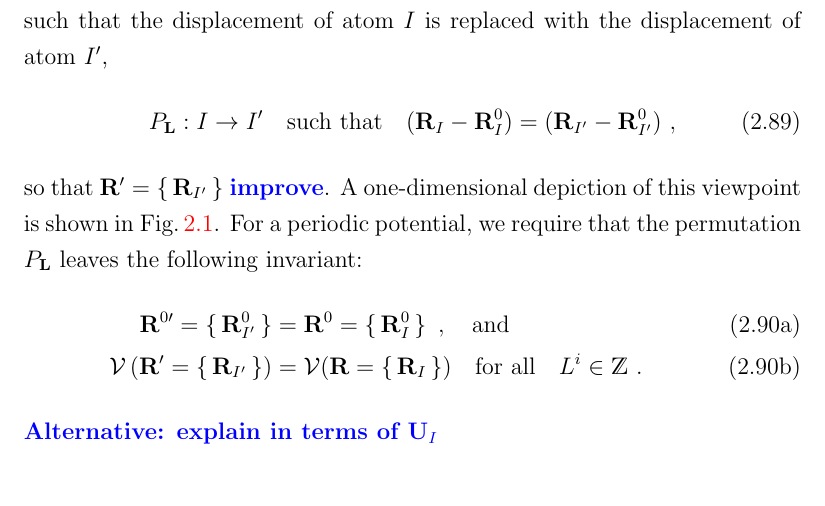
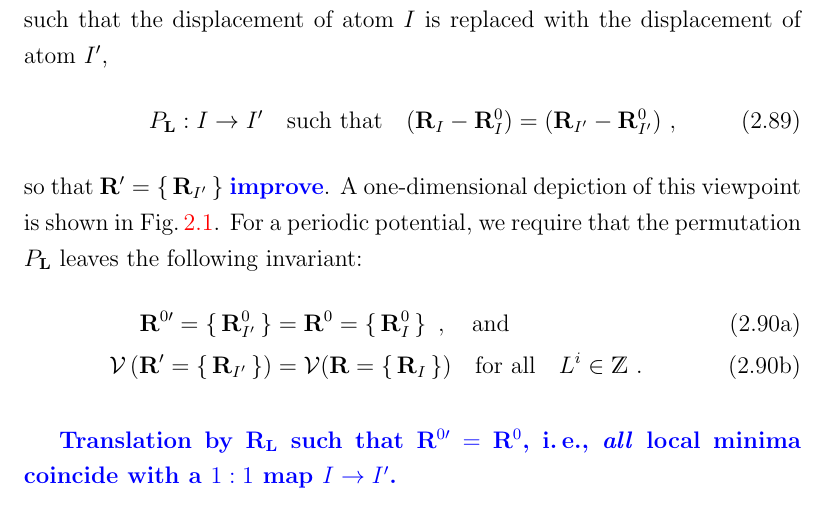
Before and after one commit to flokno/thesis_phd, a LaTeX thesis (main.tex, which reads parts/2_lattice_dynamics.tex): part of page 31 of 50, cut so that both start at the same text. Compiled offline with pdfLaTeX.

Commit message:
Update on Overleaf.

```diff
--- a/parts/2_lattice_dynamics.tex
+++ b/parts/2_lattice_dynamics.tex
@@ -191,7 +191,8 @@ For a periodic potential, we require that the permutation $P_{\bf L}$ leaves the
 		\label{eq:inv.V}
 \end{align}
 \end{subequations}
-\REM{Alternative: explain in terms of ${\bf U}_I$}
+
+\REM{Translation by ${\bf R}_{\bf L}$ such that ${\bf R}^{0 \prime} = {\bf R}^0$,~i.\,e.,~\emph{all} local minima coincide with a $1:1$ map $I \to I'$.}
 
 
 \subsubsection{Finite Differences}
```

━━━━━━━━━━━━━━━━━━━━

From the listing above, work out how many lines hold "with". The answer is the number and nothing more.

2